But what can morality be if not about the other? It is about yourself. It is about pursuing your own values. It is about not coercing others and promoting freedom for others. And it is about benevolence and kindness. Because together we can achieve more than we can achieve alone. We should aim to make the world a better place - and that takes working with others but it never entails sacrifice. It entails doing deals - finding common humanity with people of like mind and pursuing your interests when they align with those of others. Anti-altruism does not mean anti-kindness or anti-benevolence or anti-compassion or anti-cooperation. What it means is be kind and kindness will come to you. Be benevolent and benevolence will be shown to you. Cooperate and people will cooperate with you. What a beautiful win win situation that is.

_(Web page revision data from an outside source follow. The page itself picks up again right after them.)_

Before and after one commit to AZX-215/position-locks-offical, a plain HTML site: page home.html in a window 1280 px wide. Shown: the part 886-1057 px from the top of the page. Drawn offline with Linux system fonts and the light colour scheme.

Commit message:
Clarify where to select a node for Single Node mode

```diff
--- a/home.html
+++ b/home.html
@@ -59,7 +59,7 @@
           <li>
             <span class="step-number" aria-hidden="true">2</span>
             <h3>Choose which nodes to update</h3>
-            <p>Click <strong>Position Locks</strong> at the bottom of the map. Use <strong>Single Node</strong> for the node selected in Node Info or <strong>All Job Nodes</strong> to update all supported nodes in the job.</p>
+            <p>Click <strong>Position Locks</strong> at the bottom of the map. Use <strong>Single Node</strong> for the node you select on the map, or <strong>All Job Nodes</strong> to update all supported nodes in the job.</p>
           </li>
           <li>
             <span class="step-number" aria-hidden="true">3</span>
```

But the Christian idea - the entrenched Christian and socialist idea is zero sum. You must lose a little so others may win. You must sacrifice so others may rise. And the more you sacrifice the better a person you are. This evil ideal has become a virtue in mainstream society and only because of religious precepts. It had to be invented. Religion invented this old idea. But there is a new morality - a modern morality. A morality of individual kindness without coercion. A compassion without sacrifice. A concern for all of humanity without losing sight of the centrality of you yourself in your own life. We must be rational. We can look upon our fellows now and feel pity or even sympathy. But we are not mere animals driven by primitive urges. We are different. We are thinkers - users of reason. The pity and sympathy we all feel signals a problem of some kind in the world. We want to help others so they too can solve problems and help us to help them and the cycle continues and together we all rise. But if, as the Christians and socialists say it is virtuous only when there is no thought for yourself there is no cycle. There is a one-way street.
There is a zero sum. It’s win-lose.

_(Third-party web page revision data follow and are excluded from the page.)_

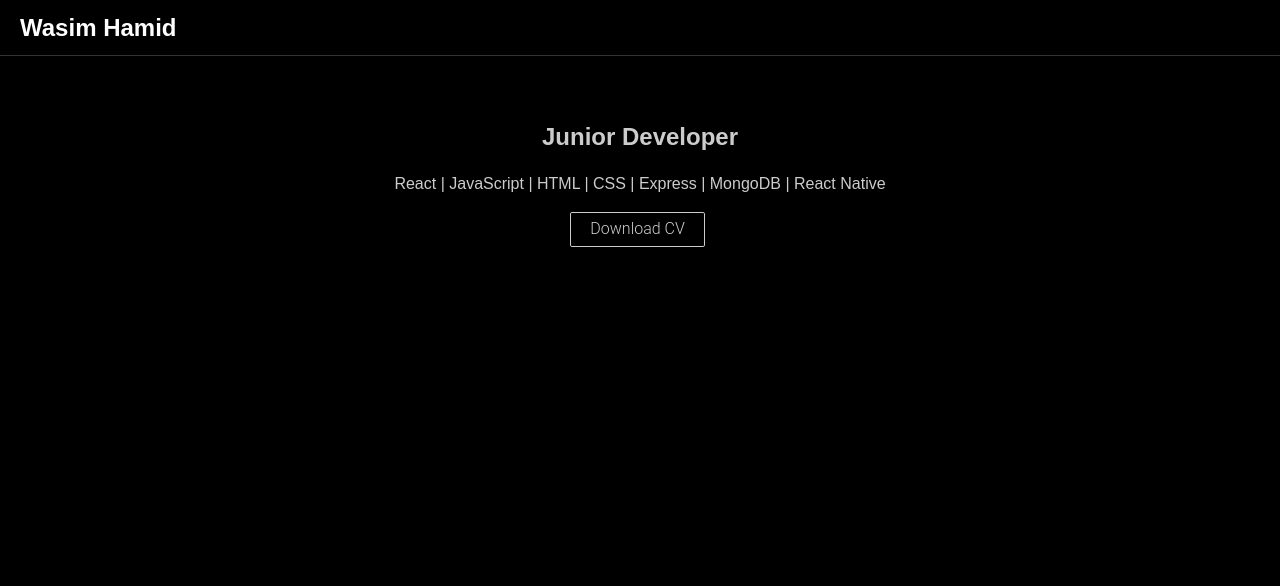
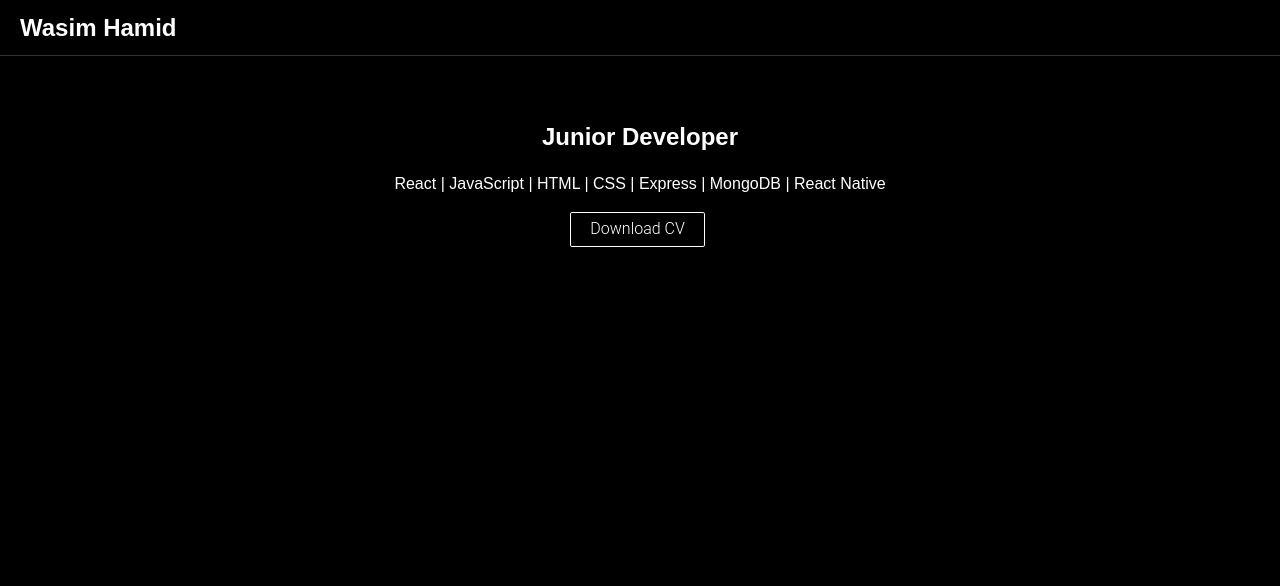
Before and after one commit to WasimHamid/React-Portfolio, a React app: page / in a window 1280 px wide. Shown: the top 586 px of the page. Built offline with nearby package versions, Linux system fonts and the light colour scheme; no server answers.

Commit message:
Update Home.module.css

```diff
--- a/src/components/Home/Home.module.css
+++ b/src/components/Home/Home.module.css
@@ -1,8 +1,5 @@
 .bannertext {
-    background-color: #000;
-    opacity: 0.8;
     margin: auto;
-    border-radius: 10px;
     padding: 50px;
     text-align: center;
     color: white;
```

It’s time you thought it though. Is it received wisdom on morality that drives you? Are you a Christian thinker even if you reject God and Jesus and all of the prophets and Saints? Are you driven by emotion and skeptical of wealth? You remain trapped in a mindset, caged by religious orthodoxy. You may call it socialism. You may call it altruism. But that is the trick of religious memes. Forever repackaging themselves with a simple change of label. A new font, a colour change to the logo. But unwrap it an peek inside: and there’s Jesus.
Cast it aside. Look instead to your brothers and sisters as truly capable of reason as you are. As able to contribute as you do.Look on them with kindness and encourage them not to sacrifice themselves but to work to better themselves and to solve their problems so they can generate more wealth so they can go on to do greater things. To pursue their passions and be inspired by flying free of bad ideas about “giving up” for the other or for the “common good”. When we all work for ourselves we quickly find common cause, make friendships that are not coerced but built on bonds of mutual advantage. No one loses. Everyone wins. Not at any cost: at no cost ideally to yourself or anyone else.
“It is not from the benevolence of the butcher, the brewer, or the baker that we expect our dinner, but from their regard to their own self-interest. We address ourselves not to their humanity but to their self-love, and never talk to them of our own necessities, but of their advantages” - Adam Smith
And so it is. We can all rise by reminding each other how much we can do for them. Not by sacrificing ourselves but by meeting our own necessities. Necessities to live, survive, thrive and genuinely feel alive.
The Kingdom of Heaven must resemble something like the worst depravities at the worst times of the most failed states for whatever it is like if it is hard for the rich to enter it, we may all do well to avoid it.
The most valuable thing you can offer to an idea